Lionism began in the Cayman Islands in 1972 with the charter of the Lions Club of Grand Cayman. Lion Les Ward of Kingston, Jamaica, was visiting his friend Mr. Thomas (“Mr. Tommy”) Hurlston in Grand Cayman when the idea of starting a club on the island was birthed, and he encouraged Mr. Tommy to recruit prospective members from his circle of business friends to establish the club. A total of 50 men were recruited and on October 6, 1972, the Lions Club of Grand Cayman was sanctioned to be duly formed by Lions Club International with the induction of these charter members. Lion Tommy was chosen as its charter president. Initially the Club met and held meetings wherever they could, in borrowed conference rooms, restaurants, private homes, etc. In 1978, Lion Wilford Ryan donated a parcel of land located on Crew Road for the purpose of erecting a building so that the Club could have its own meeting place. The Club later purchased an adjoining parcel of land from Lion Wilford who again donated another adjoining piece, and with its in-house labour, the den known today as the Lions Community Centre was built. The property was frequently used for outdoor concerts until the Club subsequently built the covered structure as it stands today. The original club house still exists today and is still being used as the meeting place for the three local clubs on Grand Cayman.
The Lions Club of Grand Cayman adopted Lions Club International’s signature project, Sight Conservation and began sight screening in schools throughout the islands shortly after its charter and subsequently built the Eye Clinic located at the George Town Hospital. Over the years, the Club assisted the community in various ways (and too many to mention) but included building and repairing homes for the elderly and needy, distributing Christmas gifts and baskets annually to the needy and under-privileged children, sponsoring the Big Brother/Big Sister program, Lions Quest (a school-based programme where the children learn rules for living and learning, the ills of society e.g drugs and negative friends) etc., and Lions Spelling Bee Quiz, just to name a few. The Club also began sponsoring swim meets for primary and high school children on Grand Cayman, and later on, on Cayman Brac. For this purpose it subsequently built its own swimming pool located adjacent to the Truman Bodden Sports Complex, and is rightly named The Lions Aquatic Centre.
In1974, the Lions Club of Grand Cayman sponsored the youth arm of the Club, the Leo Club of Grand Cayman, to cater to younger people who were interested in community service. It began with 26 members with Leo Donovan McField as its charter president.
In an effort to widen its scope of lionism in the Islands, the Lions Club of Grand Cayman also sponsored the Lions Club of Cayman Brac to carry out the mission of Lions International in the sister islands. The Cayman Brac Club was chartered on November 8, 1985, with 21 members. Its charter president was Lion Dural Grant. The Club performs social service type projects like assisting with house repairs, distributing gifts to the elderly and children, especially at Christmas, replanting trees in the community to name a few. It also partners with the Lions Club of Tropical Gardens in its breast cancer awareness drive, hosting an annual Breast Cancer Walk on the Brac.

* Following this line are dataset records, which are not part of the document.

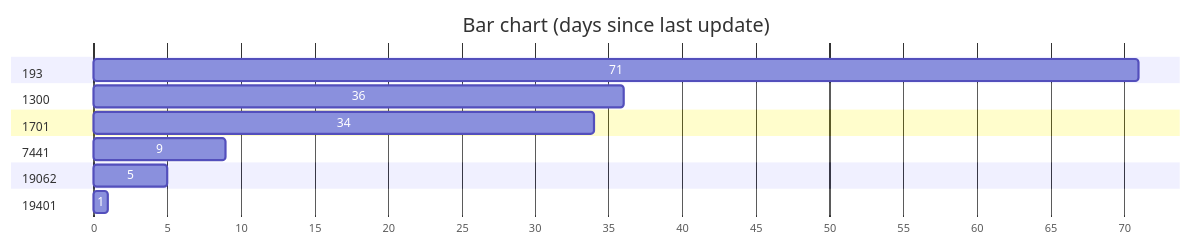
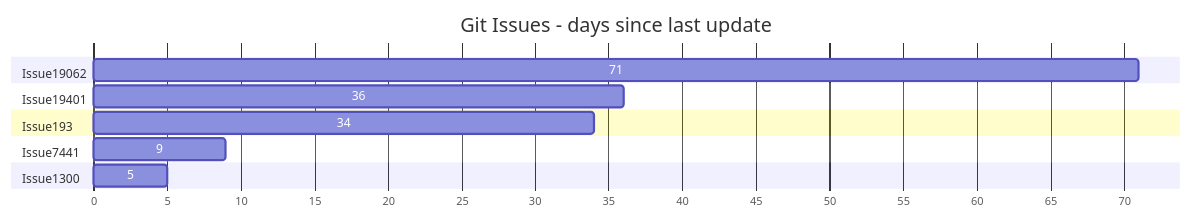
One commit to mermaid-js/mermaid changed the seventh of 9 diagrams in README.md. Above: the diagram before and after it, drawn with Mermaid. The commit also changed other lines of this file, not shown here.

Commit message:
updated labels in the chart

````diff
--- a/README.md
+++ b/README.md
@@ -251,19 +249,17 @@
 ```mermaid
 gantt
-    title Bar chart (days since last update)
+    title Git Issues - days since last update
     dateFormat  X
     axisFormat %s
 
-    section 19062
+    section Issue19062
     71   : 0, 71
-    section 19401
+    section Issue19401
     36   : 0, 36
-    section 193
+    section Issue193
     34   : 0, 34
-    section 7441
+    section Issue7441
     9    : 0, 9
-    section 1300
+    section Issue1300
     5    : 0, 5
-    section 1701
-    1    : 0, 1
 ```
````
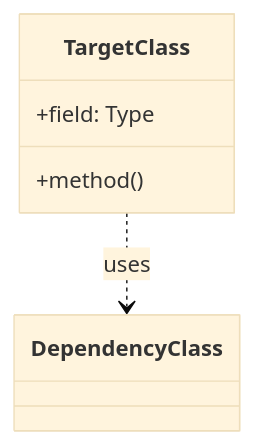
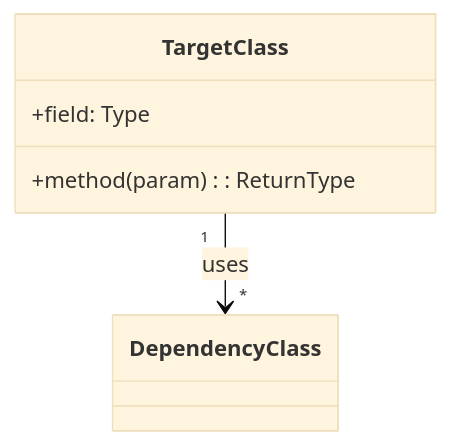
The first of 7 diagrams in java-deep-analysis/SKILL.md (82030615/devops-skills), drawn with Mermaid (base theme) before and after one commit. The commit also changed other lines of this file and 2 other files, not shown here.

````diff
--- a/java-deep-analysis/SKILL.md
+++ b/java-deep-analysis/SKILL.md
@@ -44,8 +73,8 @@
-   ```mermaid
-   classDiagram
-       class TargetClass {
-           +field: Type
-           +method()
-       }
-       TargetClass ..> DependencyClass : uses
-   ```
+```mermaid
+classDiagram
+    class TargetClass {
+        +field: Type
+        +method(param): ReturnType
+    }
+    TargetClass "1" --> "*" DependencyClass : uses
+```
````
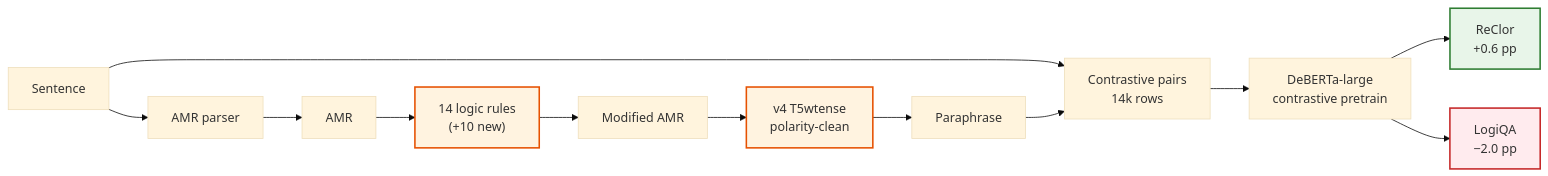
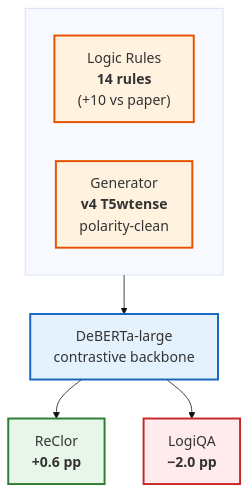
Before and after one commit to 14H034160212/Logical-Equivalence-driven-AMR-Data-Augmentation-for-Representation-Learning: the first of 3 diagrams in extensions/reports/index.md, drawn with Mermaid (base theme). The commit also changed other lines of this file and 1 other file, not shown here.

First line of the commit message:
docs+extensions: minimal core-modules diagram; v14 LeRC builder

````diff
--- a/extensions/reports/index.md
+++ b/extensions/reports/index.md
@@ -21,21 +21,20 @@
 ```mermaid
-flowchart LR
-    A[Sentence] --> B[AMR parser]
-    B --> C[AMR]
-    C --> D["14 logic rules<br/>(+10 new)"]
-    D --> E[Modified AMR]
-    E --> F[v4 T5wtense<br/>polarity-clean]
-    F --> G[Paraphrase]
-    A --> H[Contrastive pairs<br/>14k rows]
-    G --> H
-    H --> I[DeBERTa-large<br/>contrastive pretrain]
-    I --> J1[ReClor<br/>+0.6 pp]
-    I --> J2[LogiQA<br/>−2.0 pp]
+flowchart TB
+    subgraph X [" "]
+        direction LR
+        A["Logic Rules<br/><b>14 rules</b><br/>(+10 vs paper)"]
+        B["Generator<br/><b>v4 T5wtense</b><br/>polarity-clean"]
+    end
+    X --> C["DeBERTa-large<br/>contrastive backbone"]
+    C --> D1["ReClor<br/><b>+0.6 pp</b>"]
+    C --> D2["LogiQA<br/><b>−2.0 pp</b>"]
 
-    classDef new fill:#fff3e0,stroke:#e65100,stroke-width:2px
-    classDef win fill:#e8f5e9,stroke:#2e7d32,stroke-width:2px
-    classDef lose fill:#ffebee,stroke:#c62828,stroke-width:2px
-    class D,F new
-    class J1 win
-    class J2 lose
+    classDef new fill:#fff3e0,stroke:#e65100,stroke-width:2.5px,font-size:18px
+    classDef back fill:#e3f2fd,stroke:#1565c0,stroke-width:2.5px,font-size:18px
+    classDef win fill:#e8f5e9,stroke:#2e7d32,stroke-width:2.5px,font-size:18px
+    classDef lose fill:#ffebee,stroke:#c62828,stroke-width:2.5px,font-size:18px
+    class A,B new
+    class C back
+    class D1 win
+    class D2 lose
 ```
````
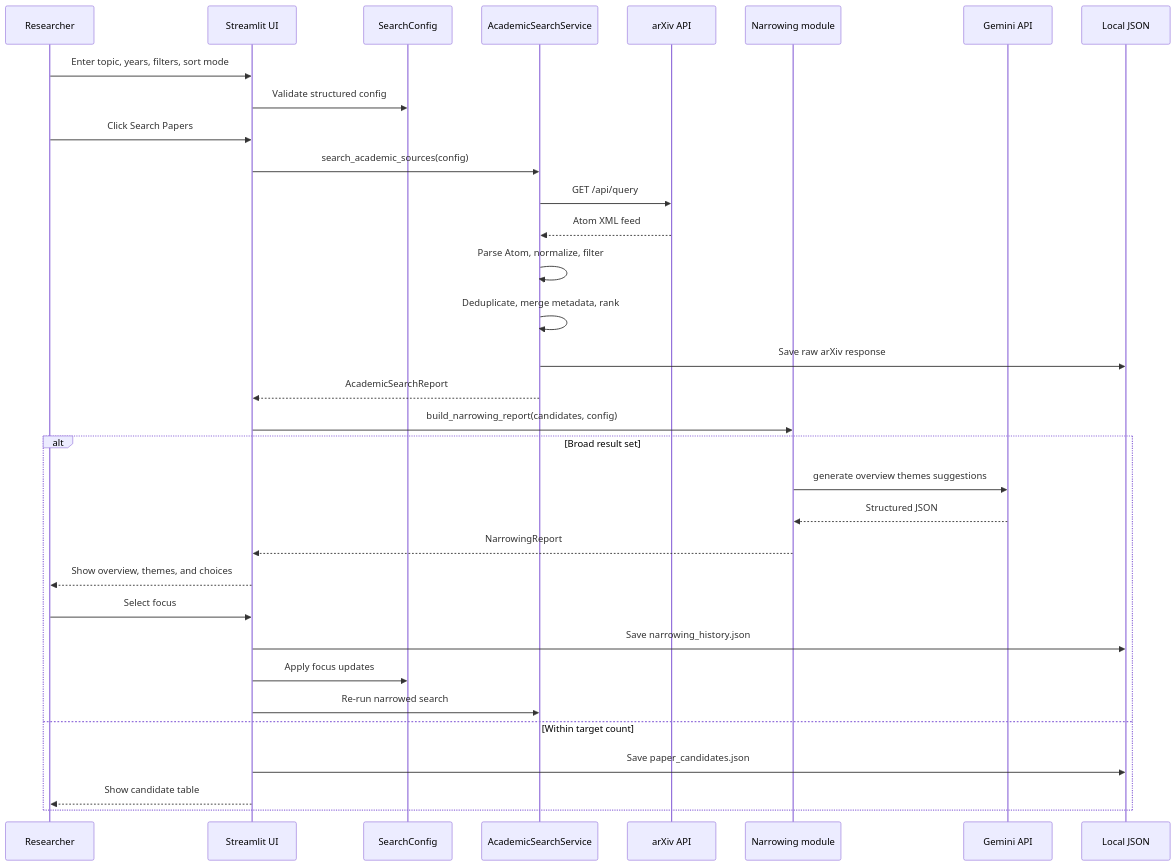
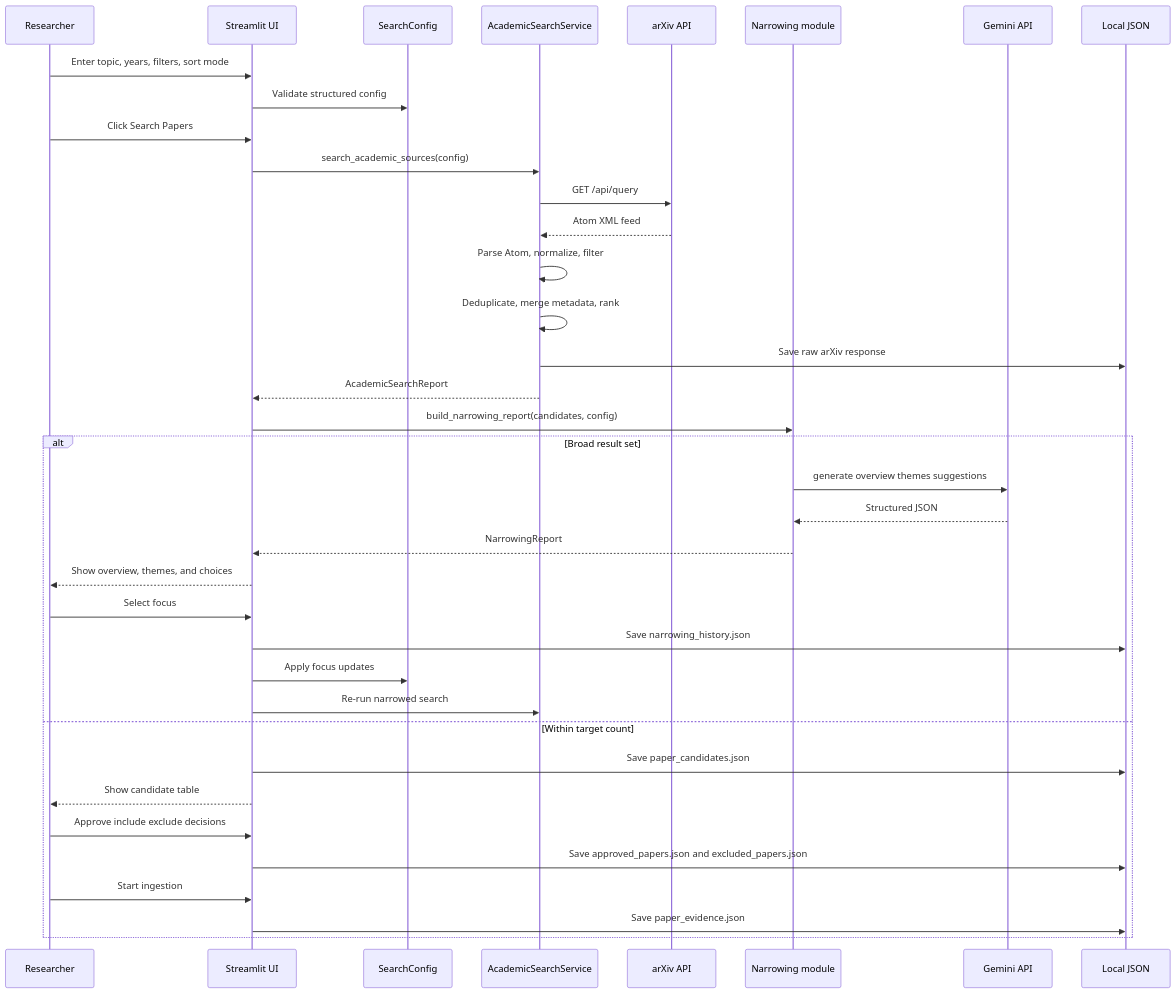
The third of 3 diagrams in README.md (luythoangduy/LiteratureWikiGraphRAG), drawn with Mermaid before and after one commit. The commit also changed other lines of this file, not shown here.

````diff
--- a/README.md
+++ b/README.md
@@ -109,36 +186,40 @@
 ```mermaid
 sequenceDiagram
   participant R as Researcher
   participant S as Streamlit UI
   participant C as SearchConfig
   participant A as AcademicSearchService
   participant X as arXiv API
   participant N as Narrowing module
   participant G as Gemini API
   participant J as Local JSON
 
   R->>S: Enter topic, years, filters, sort mode
   S->>C: Validate structured config
   R->>S: Click Search Papers
   S->>A: search_academic_sources(config)
   A->>X: GET /api/query
   X-->>A: Atom XML feed
   A->>A: Parse Atom, normalize, filter
   A->>A: Deduplicate, merge metadata, rank
   A->>J: Save raw arXiv response
   A-->>S: AcademicSearchReport
   S->>N: build_narrowing_report(candidates, config)
   alt Broad result set
     N->>G: generate overview themes suggestions
     G-->>N: Structured JSON
     N-->>S: NarrowingReport
     S-->>R: Show overview, themes, and choices
     R->>S: Select focus
     S->>J: Save narrowing_history.json
     S->>C: Apply focus updates
     S->>A: Re-run narrowed search
   else Within target count
     S->>J: Save paper_candidates.json
     S-->>R: Show candidate table
+    R->>S: Approve include exclude decisions
+    S->>J: Save approved_papers.json and excluded_papers.json
+    R->>S: Start ingestion
+    S->>J: Save paper_evidence.json
   end
 ```
````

The ideal of an international organization is exemplified by our enduring relationship with the United Nations. We were one of the first nongovernmental organizations invited to assist in the drafting of the United Nations Charter and have supported the work of the UN ever since.
In the late 1950s, we created the Leo Program to provide the youth of the world with an opportunity for personal development through volunteering. There are approximately 144,000 Leos and 5,700 Leo clubs in more than 140 countries worldwide.
Through SightFirst, Lions are restoring sight and preventing blindness on a global scale. Launched in 1990, Lions have raised more than $346 million for this initiative. SightFirst targets the major causes of blindness: cataract, trachoma, river blindness, childhood blindness, diabetic retinopathy and glaucoma.
Lions Clubs International extends our mission of service every day – in local communities, in all corners of the globe. The needs are great and our services broad, including sight, health, youth, elderly, the environment and disaster relief. Our international network has grown to include more than 206 countries and geographic areas.